::: Records

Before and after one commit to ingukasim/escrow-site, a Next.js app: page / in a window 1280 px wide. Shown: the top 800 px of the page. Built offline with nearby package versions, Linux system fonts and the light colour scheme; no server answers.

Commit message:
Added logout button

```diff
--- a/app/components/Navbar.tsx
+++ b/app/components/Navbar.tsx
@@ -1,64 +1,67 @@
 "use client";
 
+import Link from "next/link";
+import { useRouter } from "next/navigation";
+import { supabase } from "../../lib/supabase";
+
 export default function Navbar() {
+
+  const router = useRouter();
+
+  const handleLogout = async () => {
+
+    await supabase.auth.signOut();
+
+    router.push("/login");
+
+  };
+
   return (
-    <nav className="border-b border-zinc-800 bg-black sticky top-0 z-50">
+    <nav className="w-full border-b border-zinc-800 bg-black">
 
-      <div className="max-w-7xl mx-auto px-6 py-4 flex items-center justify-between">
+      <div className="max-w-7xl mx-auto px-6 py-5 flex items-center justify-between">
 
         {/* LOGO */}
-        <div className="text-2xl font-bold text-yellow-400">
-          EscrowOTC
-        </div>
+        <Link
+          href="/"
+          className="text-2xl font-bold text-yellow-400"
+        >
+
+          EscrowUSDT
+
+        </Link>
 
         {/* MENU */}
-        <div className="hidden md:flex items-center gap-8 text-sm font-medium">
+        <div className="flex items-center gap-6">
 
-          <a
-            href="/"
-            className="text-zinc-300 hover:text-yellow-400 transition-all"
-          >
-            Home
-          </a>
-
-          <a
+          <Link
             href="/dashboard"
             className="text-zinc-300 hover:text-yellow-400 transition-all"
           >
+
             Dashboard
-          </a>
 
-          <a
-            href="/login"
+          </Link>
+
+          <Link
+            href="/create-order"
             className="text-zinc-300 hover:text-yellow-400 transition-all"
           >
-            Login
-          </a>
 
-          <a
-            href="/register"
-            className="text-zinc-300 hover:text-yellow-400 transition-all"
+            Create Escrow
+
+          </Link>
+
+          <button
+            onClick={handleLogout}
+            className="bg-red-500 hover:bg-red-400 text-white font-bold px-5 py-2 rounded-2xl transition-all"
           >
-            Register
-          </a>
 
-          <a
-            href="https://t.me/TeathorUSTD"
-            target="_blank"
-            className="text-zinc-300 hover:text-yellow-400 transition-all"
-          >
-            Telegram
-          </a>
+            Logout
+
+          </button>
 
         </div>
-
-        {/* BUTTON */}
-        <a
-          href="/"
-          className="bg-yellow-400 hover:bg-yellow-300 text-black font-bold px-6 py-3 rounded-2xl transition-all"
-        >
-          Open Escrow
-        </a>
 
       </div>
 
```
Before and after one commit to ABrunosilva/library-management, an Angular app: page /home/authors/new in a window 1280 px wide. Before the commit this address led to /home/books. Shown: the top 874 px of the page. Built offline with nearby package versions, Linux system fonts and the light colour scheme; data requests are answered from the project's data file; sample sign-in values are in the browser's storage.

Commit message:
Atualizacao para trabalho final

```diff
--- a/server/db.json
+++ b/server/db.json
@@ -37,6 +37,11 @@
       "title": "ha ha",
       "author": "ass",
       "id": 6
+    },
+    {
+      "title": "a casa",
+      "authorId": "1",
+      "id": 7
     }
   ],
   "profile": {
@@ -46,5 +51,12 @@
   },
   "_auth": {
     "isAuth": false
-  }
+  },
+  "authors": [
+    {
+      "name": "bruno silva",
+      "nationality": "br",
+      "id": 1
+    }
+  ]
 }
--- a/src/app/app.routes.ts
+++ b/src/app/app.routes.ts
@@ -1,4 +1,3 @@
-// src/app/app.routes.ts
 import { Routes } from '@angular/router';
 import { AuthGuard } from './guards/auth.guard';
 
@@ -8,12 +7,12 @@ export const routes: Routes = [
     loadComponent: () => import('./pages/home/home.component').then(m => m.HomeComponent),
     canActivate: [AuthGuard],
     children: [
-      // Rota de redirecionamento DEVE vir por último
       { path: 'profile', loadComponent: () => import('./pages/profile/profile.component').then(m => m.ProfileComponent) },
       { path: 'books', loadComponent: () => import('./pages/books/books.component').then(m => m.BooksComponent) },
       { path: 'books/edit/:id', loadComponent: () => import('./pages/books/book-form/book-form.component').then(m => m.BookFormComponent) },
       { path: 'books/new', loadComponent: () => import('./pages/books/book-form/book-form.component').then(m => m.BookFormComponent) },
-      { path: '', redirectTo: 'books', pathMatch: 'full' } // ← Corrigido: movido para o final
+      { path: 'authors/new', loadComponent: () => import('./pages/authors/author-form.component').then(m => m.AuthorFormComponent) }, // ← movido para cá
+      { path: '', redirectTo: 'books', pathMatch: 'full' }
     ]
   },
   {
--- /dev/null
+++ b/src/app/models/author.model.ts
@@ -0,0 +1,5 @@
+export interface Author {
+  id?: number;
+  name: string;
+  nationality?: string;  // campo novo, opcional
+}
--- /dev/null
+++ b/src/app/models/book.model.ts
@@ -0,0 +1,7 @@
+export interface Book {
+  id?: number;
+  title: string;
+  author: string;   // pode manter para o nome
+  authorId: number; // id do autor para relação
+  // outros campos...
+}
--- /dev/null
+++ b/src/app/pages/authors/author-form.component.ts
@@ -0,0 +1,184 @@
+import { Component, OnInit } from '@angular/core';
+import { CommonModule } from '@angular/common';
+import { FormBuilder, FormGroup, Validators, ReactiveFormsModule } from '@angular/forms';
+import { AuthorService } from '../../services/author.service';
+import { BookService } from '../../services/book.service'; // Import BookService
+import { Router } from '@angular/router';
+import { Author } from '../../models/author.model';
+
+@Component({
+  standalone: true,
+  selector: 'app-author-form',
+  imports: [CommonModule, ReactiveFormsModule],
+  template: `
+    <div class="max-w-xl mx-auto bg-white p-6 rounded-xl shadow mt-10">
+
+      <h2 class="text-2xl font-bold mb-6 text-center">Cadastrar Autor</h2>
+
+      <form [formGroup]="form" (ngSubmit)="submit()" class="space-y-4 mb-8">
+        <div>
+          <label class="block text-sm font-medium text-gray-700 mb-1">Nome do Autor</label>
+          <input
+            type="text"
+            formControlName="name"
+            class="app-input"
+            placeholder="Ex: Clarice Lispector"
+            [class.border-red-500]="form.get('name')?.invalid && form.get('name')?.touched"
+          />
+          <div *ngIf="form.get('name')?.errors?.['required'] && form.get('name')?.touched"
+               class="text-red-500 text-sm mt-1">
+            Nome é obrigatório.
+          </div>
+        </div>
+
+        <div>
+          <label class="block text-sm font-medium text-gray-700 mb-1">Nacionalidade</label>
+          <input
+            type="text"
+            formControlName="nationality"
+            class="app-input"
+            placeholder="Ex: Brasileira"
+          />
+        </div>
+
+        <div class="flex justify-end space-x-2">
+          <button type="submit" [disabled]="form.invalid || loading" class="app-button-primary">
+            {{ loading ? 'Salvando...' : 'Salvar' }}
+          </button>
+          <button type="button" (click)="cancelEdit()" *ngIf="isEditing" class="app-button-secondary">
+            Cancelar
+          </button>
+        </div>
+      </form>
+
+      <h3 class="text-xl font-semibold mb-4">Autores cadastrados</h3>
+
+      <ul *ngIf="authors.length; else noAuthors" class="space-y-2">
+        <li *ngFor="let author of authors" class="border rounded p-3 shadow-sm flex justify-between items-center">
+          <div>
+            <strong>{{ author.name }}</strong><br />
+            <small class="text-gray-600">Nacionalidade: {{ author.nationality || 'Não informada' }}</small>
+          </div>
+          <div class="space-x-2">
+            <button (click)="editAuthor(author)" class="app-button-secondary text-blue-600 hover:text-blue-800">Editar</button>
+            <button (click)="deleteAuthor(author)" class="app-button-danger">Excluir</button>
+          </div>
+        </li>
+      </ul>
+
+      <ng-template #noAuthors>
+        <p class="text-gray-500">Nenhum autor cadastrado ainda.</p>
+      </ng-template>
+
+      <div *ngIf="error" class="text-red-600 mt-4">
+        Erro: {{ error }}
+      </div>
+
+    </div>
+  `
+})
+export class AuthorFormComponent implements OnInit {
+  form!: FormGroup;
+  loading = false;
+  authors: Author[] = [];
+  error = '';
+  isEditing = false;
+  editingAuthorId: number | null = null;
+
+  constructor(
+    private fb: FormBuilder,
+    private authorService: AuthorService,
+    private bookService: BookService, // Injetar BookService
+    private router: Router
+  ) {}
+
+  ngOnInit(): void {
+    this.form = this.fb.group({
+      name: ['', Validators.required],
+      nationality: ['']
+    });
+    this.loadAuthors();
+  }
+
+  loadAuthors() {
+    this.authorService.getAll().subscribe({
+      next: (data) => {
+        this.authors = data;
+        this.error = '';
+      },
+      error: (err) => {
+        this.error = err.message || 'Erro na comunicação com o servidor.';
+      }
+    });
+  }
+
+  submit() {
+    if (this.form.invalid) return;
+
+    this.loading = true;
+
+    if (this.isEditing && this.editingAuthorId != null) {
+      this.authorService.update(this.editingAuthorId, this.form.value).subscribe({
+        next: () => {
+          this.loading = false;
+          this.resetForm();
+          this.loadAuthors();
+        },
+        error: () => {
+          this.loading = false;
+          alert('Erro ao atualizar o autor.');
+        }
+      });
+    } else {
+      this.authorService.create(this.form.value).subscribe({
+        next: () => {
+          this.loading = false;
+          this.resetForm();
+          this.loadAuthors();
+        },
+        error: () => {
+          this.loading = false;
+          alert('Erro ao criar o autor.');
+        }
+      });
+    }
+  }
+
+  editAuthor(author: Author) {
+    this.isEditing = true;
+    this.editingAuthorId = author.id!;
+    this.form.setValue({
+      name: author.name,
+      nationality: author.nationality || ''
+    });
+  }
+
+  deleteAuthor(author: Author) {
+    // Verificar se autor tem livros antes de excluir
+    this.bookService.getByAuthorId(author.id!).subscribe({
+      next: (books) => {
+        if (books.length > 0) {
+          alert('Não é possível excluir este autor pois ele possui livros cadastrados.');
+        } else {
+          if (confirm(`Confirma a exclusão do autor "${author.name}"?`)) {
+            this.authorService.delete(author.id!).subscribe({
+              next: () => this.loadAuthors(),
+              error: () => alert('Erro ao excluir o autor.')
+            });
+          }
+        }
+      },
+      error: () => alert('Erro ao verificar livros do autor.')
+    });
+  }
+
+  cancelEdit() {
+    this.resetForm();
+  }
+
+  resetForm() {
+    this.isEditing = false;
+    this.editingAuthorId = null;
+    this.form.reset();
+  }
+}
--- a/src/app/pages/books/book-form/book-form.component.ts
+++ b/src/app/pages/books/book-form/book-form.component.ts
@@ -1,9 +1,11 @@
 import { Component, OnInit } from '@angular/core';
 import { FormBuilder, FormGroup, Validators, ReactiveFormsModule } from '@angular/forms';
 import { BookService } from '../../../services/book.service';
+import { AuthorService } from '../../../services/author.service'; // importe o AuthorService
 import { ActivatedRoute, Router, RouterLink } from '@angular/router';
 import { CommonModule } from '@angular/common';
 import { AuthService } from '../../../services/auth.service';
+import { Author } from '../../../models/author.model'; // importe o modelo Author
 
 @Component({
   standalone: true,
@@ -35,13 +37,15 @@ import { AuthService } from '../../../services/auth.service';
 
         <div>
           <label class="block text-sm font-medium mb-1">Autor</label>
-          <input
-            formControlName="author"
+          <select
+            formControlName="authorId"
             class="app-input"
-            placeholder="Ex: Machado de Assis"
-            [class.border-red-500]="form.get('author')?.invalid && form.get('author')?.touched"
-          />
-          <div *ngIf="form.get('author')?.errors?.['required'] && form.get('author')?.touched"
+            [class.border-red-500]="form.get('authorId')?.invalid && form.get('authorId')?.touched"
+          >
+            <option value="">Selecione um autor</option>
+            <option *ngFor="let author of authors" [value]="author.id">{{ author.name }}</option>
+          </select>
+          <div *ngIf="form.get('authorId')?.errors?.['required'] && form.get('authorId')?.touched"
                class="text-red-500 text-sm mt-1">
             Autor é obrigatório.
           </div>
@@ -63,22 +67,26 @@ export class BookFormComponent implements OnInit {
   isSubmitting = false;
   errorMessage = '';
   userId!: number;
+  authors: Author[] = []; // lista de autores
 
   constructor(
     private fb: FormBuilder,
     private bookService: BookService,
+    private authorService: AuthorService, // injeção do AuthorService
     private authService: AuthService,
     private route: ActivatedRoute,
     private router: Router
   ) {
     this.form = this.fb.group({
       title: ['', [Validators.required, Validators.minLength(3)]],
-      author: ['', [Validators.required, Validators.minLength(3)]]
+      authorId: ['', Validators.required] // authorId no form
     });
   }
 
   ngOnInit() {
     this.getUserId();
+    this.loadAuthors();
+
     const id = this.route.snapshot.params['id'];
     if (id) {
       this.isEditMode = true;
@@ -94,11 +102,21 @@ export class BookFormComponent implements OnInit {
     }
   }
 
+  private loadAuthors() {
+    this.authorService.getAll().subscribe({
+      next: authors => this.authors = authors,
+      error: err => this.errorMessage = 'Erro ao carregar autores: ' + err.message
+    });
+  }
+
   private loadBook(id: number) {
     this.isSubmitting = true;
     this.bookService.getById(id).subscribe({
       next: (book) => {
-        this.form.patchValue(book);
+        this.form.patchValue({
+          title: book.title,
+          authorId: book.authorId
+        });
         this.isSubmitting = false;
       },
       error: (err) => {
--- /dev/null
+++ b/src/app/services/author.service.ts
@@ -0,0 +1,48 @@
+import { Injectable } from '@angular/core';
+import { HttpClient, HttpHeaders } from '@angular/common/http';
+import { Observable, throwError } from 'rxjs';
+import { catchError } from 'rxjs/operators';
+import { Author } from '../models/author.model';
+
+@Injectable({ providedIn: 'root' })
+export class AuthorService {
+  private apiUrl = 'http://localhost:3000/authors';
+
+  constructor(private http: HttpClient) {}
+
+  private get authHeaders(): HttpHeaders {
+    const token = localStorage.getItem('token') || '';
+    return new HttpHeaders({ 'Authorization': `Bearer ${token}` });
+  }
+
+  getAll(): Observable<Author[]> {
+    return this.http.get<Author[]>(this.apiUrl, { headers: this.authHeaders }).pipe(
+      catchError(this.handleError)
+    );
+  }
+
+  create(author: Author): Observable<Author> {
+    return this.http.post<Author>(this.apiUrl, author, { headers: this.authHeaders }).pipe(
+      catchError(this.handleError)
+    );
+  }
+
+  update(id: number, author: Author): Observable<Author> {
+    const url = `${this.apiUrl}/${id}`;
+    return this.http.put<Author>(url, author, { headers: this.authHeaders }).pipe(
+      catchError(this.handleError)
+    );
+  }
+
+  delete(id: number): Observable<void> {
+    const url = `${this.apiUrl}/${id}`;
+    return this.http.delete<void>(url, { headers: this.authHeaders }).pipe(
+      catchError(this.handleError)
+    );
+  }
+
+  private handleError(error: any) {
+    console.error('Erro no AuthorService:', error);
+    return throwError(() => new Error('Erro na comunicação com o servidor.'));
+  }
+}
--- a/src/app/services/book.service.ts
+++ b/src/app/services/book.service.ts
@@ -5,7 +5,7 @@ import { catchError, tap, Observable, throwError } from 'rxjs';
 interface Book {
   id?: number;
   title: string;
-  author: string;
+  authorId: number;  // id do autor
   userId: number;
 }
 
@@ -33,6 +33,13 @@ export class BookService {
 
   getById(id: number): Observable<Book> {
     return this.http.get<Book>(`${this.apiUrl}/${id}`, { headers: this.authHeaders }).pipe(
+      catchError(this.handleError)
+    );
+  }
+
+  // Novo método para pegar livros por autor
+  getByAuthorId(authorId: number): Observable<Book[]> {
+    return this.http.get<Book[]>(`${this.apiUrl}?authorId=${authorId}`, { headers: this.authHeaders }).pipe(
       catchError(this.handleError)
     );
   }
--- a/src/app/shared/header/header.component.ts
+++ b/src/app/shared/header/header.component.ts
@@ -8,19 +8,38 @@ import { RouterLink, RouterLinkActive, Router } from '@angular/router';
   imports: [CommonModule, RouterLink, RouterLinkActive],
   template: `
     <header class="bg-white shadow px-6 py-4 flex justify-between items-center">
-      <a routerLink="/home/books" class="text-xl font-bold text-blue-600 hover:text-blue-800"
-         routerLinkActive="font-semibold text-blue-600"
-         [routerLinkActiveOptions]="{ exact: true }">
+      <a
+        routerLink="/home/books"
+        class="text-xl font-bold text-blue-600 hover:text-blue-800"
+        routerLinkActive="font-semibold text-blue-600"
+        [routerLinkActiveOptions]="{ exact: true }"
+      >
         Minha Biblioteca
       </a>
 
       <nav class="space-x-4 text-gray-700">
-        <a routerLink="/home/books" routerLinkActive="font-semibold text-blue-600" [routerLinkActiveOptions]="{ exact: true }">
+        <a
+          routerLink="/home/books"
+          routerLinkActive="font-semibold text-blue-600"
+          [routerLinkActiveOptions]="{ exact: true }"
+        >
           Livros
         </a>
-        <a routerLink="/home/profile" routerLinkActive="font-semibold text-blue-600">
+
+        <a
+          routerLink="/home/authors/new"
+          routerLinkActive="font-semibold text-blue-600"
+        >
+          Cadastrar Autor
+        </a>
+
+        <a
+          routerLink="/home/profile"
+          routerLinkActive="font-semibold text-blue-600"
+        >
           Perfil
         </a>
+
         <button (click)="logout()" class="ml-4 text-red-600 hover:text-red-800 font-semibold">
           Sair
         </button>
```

::::::

From the data above, copy every line where "rxjs" appears.

# [Response below]
+import { Observable, throwError } from 'rxjs';
+import { catchError } from 'rxjs/operators';
@@ -5,7 +5,7 @@ import { catchError, tap, Observable, throwError } from 'rxjs';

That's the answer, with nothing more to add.